Anyway, the new single is a nice update of a classic rock ballad, with plenty of high-pitch squealing that only hardcore Mariah fans will enjoy (like me!).  It's a reverent cover...perhaps, a bit too reverent. Considering that Chris 'Tricky' Stewart is one of the co-producers of this track, I would have expected something more radical and more contemporary.  After all, Tricky was one of the co-producers on 'Touch My Body', undoubtedly one of Mariah's most sonically innovative songs...EVAH!

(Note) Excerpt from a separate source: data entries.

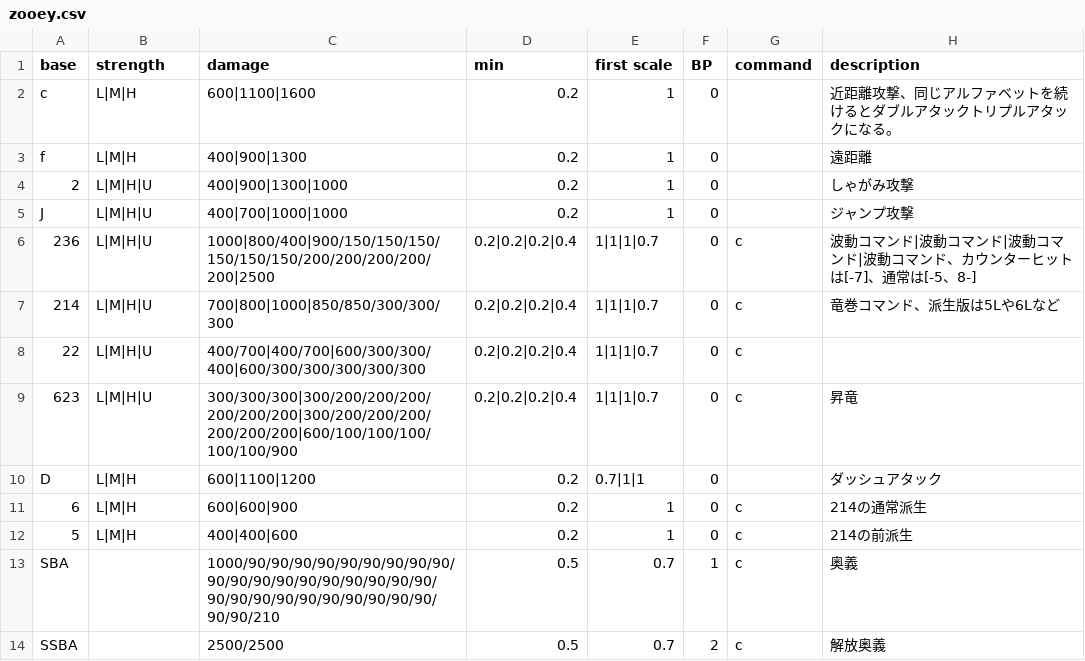
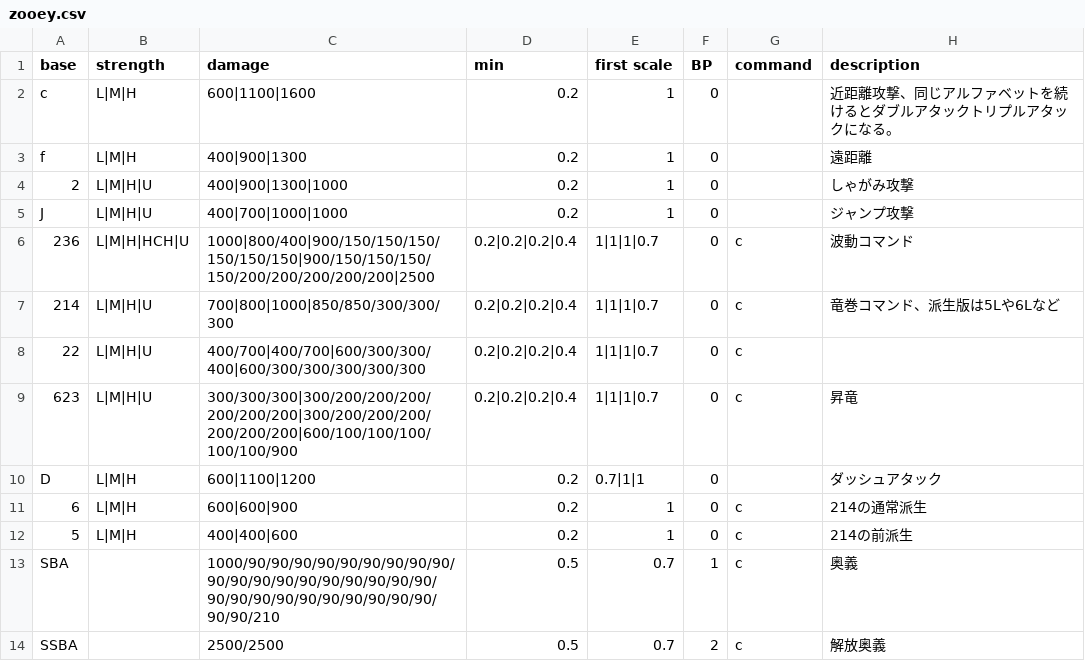
Before and after one commit to Rudbeckia-Justice/gbvsrcombo-caluculator, a CSV file: csv/zooey.csv, drawn as a sheet.

Commit message:
Update zooey.csv

```diff
--- a/csv/zooey.csv
+++ b/csv/zooey.csv
@@ -5,3 +5,3 @@ f,L|M|H,400|900|1300,0.2,1,0,,遠距離
 J,L|M|H|U,400|700|1000|1000,0.2,1,0,,ジャンプ攻撃
-236,L|M|H|U,1000|800/400|900/150/150/150/150/150/150/200/200/200/200/200|2500,0.2|0.2|0.2|0.4,1|1|1|0.7,0,c,波動コマンド|波動コマンド|波動コマンド|波動コマンド、カウンターヒットは[-7]、通常は[-5、8-]
+236,L|M|H|HCH|U,1000|800/400|900/150/150/150/150/150/150|900/150/150/150/150/200/200/200/200/200|2500,0.2|0.2|0.2|0.4,1|1|1|0.7,0,c,波動コマンド
 214,L|M|H|U,700|800|1000|850/850/300/300/300,0.2|0.2|0.2|0.4,1|1|1|0.7,0,c,竜巻コマンド、派生版は5Lや6Lなど
```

I wonder if this will be a hit for Mariah.  She has had her fair share of successful cover singles, including Badfinger's 'Without You' (her rendition being so iconic that even 2008 Music Idol Bulgaria auditionee, Valentina Hasan, attributed her cover of 'Ken Lee' to Mariah), The Jackson 5's 'I'll Be There' and Lionel Richie and Diana Ross' duet, 'Endless Love' (to those of you who were wondering, no, I didn't forget about her cover of Phil Collins' 'Against All Odds (Take a Look at Me Now)'...the omission was intentional) but the thing that all of these singles have in common is that it was a different pop chart landscape when they all came out, which was the 90s, when Mariah could do no wrong.  The only way this version will blow up the charts is if mainstream radio picks it up but I fear that it may just end up being relegated to adult contemporary and easy listening stations, instead.  Oh well, there's always the third (or is that 'second'?) single!  

One last thing, Mariah, I'll tell you what love is - love is a fan who has been devoted to your music since he was a 10-year old boy and in all 19 years since he first saw you in the video for 'Vision of Love', bought every single album...even the soundtrack to 'Glitter'!  That's true love.

For those of you who wanna hear Mariah's song, here it is.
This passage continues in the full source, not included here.